[Items listed in a dataset]
%%

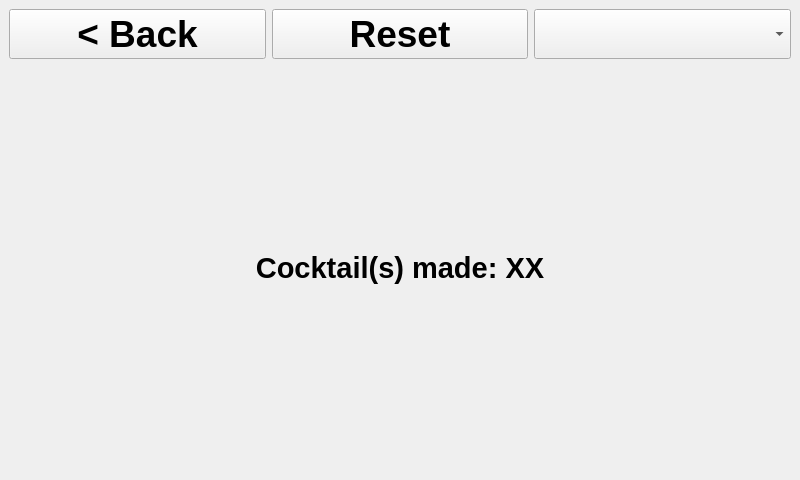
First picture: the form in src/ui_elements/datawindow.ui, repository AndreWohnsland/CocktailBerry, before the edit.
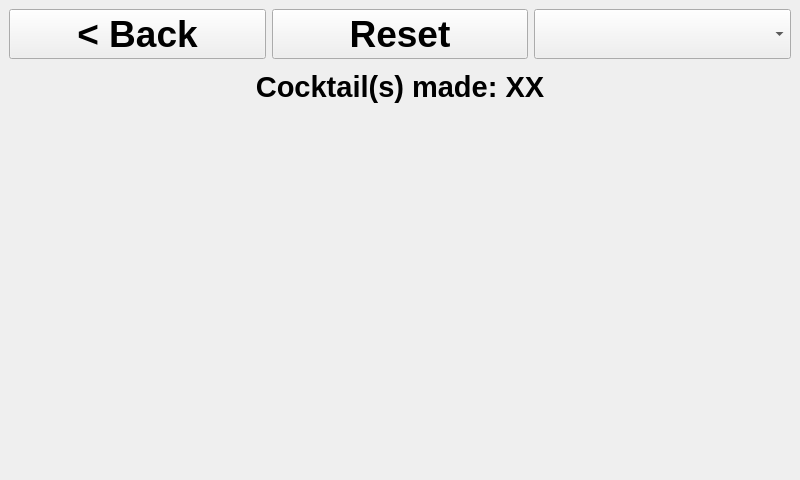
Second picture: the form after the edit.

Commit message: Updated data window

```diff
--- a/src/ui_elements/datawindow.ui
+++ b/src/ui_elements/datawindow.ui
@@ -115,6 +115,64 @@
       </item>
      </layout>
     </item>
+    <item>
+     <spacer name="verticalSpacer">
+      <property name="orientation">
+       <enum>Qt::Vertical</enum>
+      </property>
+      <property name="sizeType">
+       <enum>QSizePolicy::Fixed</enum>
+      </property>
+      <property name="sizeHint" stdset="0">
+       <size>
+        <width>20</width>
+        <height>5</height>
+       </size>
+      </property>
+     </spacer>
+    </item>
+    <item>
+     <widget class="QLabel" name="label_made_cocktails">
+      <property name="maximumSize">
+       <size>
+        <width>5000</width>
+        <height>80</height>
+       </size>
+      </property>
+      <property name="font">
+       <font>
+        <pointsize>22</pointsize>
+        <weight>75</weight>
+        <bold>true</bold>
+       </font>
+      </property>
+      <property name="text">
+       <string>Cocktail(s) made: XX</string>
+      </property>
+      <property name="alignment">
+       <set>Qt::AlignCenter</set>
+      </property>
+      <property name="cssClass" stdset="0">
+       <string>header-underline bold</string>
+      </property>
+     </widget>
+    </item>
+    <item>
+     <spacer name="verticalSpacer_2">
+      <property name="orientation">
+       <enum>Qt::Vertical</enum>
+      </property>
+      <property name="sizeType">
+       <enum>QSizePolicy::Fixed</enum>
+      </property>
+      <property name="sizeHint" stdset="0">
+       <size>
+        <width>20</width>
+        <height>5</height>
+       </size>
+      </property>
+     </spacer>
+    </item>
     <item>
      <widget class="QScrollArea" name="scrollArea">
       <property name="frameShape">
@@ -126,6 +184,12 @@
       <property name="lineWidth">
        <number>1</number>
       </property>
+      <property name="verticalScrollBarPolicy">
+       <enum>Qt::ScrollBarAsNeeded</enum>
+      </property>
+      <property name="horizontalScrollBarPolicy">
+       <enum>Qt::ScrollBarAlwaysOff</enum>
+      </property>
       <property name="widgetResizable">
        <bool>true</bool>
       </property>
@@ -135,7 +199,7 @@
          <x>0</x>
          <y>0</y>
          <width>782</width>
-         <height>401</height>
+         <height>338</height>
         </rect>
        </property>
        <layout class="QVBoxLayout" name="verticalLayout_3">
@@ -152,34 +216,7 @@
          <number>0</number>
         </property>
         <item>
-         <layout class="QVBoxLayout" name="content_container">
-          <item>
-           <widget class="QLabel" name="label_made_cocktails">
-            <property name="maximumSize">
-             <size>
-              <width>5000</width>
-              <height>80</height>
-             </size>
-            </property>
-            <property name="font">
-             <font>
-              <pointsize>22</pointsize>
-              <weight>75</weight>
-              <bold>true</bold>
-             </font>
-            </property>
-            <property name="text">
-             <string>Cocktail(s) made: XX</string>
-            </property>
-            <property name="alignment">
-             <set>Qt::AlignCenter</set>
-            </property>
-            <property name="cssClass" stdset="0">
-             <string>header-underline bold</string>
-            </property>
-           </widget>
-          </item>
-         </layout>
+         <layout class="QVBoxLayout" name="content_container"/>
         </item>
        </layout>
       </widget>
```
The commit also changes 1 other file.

%%
%%

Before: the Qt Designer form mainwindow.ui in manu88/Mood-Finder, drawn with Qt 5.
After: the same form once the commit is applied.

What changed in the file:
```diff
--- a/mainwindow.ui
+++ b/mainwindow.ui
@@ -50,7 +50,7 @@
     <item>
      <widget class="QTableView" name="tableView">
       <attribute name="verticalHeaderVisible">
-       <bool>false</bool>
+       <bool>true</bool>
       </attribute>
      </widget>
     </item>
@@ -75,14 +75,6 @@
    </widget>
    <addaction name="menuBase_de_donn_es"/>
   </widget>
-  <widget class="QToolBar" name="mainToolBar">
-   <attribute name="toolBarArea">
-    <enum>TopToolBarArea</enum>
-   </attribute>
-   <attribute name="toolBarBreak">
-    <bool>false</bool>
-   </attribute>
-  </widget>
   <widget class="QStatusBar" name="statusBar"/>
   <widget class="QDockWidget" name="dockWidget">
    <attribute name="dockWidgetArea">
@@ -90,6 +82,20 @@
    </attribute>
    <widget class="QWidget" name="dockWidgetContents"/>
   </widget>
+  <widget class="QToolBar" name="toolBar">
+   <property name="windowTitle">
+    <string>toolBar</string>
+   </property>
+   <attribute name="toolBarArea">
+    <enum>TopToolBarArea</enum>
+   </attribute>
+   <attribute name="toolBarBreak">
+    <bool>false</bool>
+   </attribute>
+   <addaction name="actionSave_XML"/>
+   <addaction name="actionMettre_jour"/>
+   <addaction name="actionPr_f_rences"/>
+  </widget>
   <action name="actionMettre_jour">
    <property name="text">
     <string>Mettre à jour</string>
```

%%

» WHAT THE TASK ASKS
Check each line of the records for the string "edit" and state how many lines contain it. Give only the number.

» COMPLETED EXERCISE
2